|Martin et Jean-Gilles Chiasson||$1,184,031||$690,485|
|Martin M. Chiasson||$1,189,111||$900,792|
|Robert Florentin Haché||$1,767,541||$1,512,531|
|Robert G Haché||$1,116,842||$1,364,827|
Fishermen speak out
Paul Noël, a longtime crab fisherman from Lamèque, was surprised to read the list of fishermen — his colleagues.
"I knew that some of them had their debts forgiven, crab and shrimp fishermen, but I didn't know there were so many crab fishermen. I don't understand, the majority of fishermen have to pay for their boats," he said
"I had debts like the others, and I paid them off."
Noël believes that since the price of crab has risen, most fishermen should have the means to make payments on their boat loans.
Other fishermen have pointed out that many on the list of forgiven debts are Progressive Conservative supporters.
"I paid for two boats, and I don't understand why they haven't been able to pay for theirs. Maybe it's politics," said Gildard Haché, a retired Pointe-Sauvage fisherman.
He says the fishermen received a "nice gift."
Some shrimp fishermen ended up amassing debts more expensive than the value of their boats. Former Liberal MLA Bernard Thériault believes that in these cases, the move to forgive the debts by the provincial government was justified.
"The debt started growing even before the boat was in the water.
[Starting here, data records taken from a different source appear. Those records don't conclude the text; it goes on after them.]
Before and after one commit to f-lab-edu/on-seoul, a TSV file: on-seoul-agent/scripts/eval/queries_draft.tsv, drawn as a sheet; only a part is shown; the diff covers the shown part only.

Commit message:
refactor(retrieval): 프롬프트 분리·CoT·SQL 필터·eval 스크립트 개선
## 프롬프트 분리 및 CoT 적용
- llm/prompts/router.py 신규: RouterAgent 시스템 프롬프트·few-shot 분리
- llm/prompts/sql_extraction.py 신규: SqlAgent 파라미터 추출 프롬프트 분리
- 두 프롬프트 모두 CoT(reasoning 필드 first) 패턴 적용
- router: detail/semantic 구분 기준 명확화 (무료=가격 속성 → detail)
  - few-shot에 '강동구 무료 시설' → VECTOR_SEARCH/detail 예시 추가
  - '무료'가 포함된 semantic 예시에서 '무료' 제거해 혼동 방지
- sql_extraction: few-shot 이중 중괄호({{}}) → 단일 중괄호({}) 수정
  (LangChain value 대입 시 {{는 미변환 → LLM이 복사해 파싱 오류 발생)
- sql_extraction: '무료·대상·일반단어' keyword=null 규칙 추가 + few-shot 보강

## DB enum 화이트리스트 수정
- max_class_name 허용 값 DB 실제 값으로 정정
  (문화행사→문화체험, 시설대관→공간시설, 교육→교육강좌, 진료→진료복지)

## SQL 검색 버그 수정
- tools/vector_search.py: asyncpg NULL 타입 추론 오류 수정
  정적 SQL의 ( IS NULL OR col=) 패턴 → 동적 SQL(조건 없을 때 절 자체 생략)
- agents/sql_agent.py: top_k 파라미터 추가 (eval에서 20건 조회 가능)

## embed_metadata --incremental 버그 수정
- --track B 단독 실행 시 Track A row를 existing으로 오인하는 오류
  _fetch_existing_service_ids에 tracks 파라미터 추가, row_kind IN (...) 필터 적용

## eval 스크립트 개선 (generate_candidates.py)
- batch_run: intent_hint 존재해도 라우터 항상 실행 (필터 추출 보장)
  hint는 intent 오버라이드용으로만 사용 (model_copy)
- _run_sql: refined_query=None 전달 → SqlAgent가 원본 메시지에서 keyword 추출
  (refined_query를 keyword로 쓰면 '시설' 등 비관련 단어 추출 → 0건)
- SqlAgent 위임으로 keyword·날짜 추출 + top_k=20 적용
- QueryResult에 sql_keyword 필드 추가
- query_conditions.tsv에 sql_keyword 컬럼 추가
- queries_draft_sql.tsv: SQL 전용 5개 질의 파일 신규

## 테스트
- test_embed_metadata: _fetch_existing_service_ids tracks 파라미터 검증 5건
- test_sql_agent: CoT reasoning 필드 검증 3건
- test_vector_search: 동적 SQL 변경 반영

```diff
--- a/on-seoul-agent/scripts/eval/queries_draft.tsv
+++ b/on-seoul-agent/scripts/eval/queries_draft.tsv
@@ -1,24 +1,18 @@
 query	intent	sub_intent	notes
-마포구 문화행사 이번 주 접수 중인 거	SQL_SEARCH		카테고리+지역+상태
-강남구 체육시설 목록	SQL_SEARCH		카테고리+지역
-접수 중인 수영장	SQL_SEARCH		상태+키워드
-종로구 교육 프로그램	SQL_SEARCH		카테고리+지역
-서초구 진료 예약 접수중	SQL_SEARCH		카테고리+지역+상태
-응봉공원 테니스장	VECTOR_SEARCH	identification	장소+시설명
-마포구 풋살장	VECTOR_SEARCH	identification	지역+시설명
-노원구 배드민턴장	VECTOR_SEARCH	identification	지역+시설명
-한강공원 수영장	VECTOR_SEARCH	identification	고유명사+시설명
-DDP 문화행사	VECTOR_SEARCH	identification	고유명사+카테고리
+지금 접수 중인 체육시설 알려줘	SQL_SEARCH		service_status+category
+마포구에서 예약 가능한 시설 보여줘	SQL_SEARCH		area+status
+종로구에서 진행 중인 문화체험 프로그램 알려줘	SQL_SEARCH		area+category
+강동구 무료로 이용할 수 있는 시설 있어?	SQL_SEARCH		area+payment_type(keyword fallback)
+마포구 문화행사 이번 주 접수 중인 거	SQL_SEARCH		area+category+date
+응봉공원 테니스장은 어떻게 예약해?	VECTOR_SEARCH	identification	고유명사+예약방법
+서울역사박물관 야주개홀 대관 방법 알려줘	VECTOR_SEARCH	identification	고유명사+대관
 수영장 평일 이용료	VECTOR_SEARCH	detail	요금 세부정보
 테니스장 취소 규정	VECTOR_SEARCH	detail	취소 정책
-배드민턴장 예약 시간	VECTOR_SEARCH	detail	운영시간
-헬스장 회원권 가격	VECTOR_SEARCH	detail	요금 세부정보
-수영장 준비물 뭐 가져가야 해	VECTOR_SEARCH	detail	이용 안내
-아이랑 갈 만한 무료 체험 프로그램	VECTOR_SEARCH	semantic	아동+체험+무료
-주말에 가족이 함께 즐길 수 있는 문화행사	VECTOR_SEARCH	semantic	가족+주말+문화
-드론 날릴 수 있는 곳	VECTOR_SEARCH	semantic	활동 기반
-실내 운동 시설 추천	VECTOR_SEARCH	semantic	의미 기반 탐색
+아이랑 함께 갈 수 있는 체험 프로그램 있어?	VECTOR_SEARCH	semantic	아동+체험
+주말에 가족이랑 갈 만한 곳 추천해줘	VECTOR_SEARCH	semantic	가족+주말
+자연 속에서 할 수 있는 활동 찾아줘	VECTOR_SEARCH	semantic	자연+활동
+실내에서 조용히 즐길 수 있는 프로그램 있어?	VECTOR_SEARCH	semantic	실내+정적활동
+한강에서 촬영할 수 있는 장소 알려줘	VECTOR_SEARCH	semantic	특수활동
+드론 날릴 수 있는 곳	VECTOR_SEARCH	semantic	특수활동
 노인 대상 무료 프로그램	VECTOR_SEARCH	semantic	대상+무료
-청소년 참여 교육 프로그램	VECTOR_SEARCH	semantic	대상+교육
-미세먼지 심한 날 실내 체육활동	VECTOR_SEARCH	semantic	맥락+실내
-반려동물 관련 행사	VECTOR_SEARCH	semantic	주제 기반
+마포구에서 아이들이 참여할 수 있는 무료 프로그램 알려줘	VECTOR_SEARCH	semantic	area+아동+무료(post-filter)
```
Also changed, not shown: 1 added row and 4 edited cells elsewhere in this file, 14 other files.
Sometimes, it was the fault of the fishermen, and sometimes it wasn't," he said.
Thériault believes the file should be studied further.